A common denominator for successful athletes is goal setting. Proper Goal setting guides an athletes journey through the phase of life they are in toward the future they desire. Goals act as orientation points leading athletes to accomplishments and satisfaction. An individual can set goals that are quickly attainable or create goals that take time to ultimately achieve. In his book on psychology for coaches, Jeffrey Huber states that it is important for coaches to help athletes develop “two things: to be goal directed and set their own goals..” He goes on to tell coaches that “If you want your players to become elite athletes, they ultimately need to become responsible for setting their own goals and regulating progress toward achieving these goals” (Huber 2013). For athletes to succeed they need to understand their role in this process.
An athletes success requires them to understand their role as well as the role of a coaches, trainers, and other support staff or persons in the sphere of influence. Elite athletes do not just do what a coach tells them to do as a robot would. They participate fully in the process of training and adopt an ownership of their role in the process. For an athlete to have clearly defined goals he/she can then go about developing drills, practice/training schedules, and mental training designed to increase the athletes chances of attaining what they set out to do.
There are three basic types of goals that an athlete can develop: Outcome Goals, Process Goals, and Performance Goals (Kingston & Hardy, 1997). Outcome Goals focus on the of a competition, tournament, or season. These goals are focused on winning, how an athlete places in the field of competition, or ranking he/she achieves. In our culture today Outcome goals are the most common goals set by athletes, coaches, and fans alike. They also are the most misused. Outcomes goals can be very helpful but they also turn into a huge weight that keeps an athlete from succeeding. Outcome goals can quickly lead to dichotomous thinking (all or nothing) and a hyper focus on a very small part of an athlete success. What is important for an athlete to do when setting these types of goals is to have a healthy look on what it means to them when they achieve these goals and what it would mean to them if they failed to achieve the desired outcome. Outcomes goals can be very helpful when used appropriately and in conjunction with other types as the ones below.
Performance Goals specify an end product of performance that will be achieved by the athlete related independently of other performers and the team (Cox 1997). Performance goals focus on a players output. In sports such as tennis, a player may look at how many forced or unforced errors were hit, number of aces, & number of winners hit. Performance goals are designed to evaluate what a player has produced during the competition (unlike outcomes goals that evaluate the end result of the competition). An athlete who attains his/her performance goals will typically see an increased success in their outcome goals. More importantly an increased confidence and belief in their abilities will also typically occur. It is this reason why Performance Goals may be better for athletes and coaches to focus on more frequently than their outcome counterparts.
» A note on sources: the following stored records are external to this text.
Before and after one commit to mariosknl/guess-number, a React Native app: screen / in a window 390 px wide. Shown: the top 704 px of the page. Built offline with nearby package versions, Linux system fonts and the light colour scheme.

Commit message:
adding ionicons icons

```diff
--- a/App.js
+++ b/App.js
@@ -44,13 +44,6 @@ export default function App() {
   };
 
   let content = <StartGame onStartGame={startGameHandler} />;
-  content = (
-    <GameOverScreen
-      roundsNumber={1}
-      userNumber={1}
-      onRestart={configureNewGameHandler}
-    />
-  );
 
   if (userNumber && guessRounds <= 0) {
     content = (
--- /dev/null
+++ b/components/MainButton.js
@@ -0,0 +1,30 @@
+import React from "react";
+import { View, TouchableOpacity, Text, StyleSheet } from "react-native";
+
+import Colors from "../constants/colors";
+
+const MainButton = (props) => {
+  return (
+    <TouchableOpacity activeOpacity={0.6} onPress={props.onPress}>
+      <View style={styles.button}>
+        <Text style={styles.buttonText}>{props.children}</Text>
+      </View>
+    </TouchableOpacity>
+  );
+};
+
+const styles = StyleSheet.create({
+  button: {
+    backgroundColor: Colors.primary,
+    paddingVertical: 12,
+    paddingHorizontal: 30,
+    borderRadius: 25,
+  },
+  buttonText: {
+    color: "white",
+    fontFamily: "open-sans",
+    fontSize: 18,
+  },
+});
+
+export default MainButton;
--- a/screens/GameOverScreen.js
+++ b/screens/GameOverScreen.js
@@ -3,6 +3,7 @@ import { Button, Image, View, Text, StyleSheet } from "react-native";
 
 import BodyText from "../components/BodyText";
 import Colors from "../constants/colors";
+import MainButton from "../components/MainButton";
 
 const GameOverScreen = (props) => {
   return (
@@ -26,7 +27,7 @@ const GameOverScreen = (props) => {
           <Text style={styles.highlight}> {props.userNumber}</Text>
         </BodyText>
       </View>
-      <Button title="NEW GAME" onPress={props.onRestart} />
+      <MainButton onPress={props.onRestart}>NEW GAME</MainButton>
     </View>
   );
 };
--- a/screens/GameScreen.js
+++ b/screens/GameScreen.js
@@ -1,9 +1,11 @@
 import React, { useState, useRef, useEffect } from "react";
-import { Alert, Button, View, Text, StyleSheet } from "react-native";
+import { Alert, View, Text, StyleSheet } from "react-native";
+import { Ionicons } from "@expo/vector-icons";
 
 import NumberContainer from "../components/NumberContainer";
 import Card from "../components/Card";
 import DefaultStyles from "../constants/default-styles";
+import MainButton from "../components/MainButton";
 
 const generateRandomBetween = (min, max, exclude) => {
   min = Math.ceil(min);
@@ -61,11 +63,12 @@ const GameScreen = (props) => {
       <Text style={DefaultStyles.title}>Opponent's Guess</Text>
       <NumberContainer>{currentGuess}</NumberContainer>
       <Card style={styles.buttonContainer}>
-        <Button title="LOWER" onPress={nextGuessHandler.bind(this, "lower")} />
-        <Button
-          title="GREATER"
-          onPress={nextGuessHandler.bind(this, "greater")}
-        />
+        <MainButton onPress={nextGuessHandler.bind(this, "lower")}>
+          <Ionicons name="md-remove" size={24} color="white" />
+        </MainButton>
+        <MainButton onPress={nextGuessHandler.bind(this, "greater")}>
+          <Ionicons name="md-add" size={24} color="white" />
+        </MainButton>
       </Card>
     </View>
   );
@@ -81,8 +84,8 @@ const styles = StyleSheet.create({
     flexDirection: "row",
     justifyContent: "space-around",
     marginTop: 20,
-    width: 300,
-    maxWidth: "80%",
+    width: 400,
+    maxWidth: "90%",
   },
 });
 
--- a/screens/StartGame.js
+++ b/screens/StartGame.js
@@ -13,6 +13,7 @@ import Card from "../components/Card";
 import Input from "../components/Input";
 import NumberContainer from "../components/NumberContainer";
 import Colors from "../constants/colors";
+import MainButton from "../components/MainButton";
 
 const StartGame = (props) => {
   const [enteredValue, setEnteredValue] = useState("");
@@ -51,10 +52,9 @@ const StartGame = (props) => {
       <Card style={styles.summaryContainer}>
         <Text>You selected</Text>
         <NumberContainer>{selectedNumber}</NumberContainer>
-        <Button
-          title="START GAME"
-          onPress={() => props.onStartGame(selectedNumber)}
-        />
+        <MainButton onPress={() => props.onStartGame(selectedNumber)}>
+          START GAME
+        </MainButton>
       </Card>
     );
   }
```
In Process Goals the focus is on a “specific set of behaviors exhibited through out a performance” (Cox 1997). These goals focus on specific mechanics, physical technique, mental thoughts, or focus. If these are done properly and Process goals are achieved, then it is likely that performance goals and outcomes goals will be achieved as well.
While all of these goals are mutually exclusive, an athlete will find the most success when using all three goal types. Having a three pronged approach definitely gives an athlete the best orientation and motivation to succeed. Having goals in each one of these areas gives an athlete well rounded approach and will lead to more success then just having goals set in one of the areas.
Below are some guidelines for creating goals:
Goals should be set for the short term and the long term.
Goals should be set for each strength/conditioning session, practices, competitions, and season
Goals should be specific and attainable with some Quantitative and Qualitative outcomes
Goals are relevant to a players specific need: physically, mentally, emotionally.
Goals should be understood by the Athlete as well as those supporting the Athlete
Goals should be meaningful
Goals should be written down
Tasks used to achieve goals should be written down for the athletes to help them know how they are going to go about achieving their defined goals.
An Athletes goal worksheet should have a combination of Process, Performance, and Outcome goals
Goals are highly important for athletes to succeed. Knowing the three kinds of goals that aid in success are quite helpful when an athlete starts to make a plan. A combination of goals in all three areas will be most significant for an athlete to focus on. A three pronged approach to goal setting, along with the recommendations listed above for goals themselves will be a good starting point for athletes to begin goals development.
Cox, R.H. (2007) Sports Psychology: Concepts and Applications. New York, NY; McGraw-Hill
Huber, J.J., (2013) Applying Educational Psychology in Coaching Athletes. Human Kinestics Campaign, IL
Kingston, K.M. & Hardy, L. (1997) Effects of Different Types of Goals on Processes that Support Performance. The Sports Psychologist 11, 277-293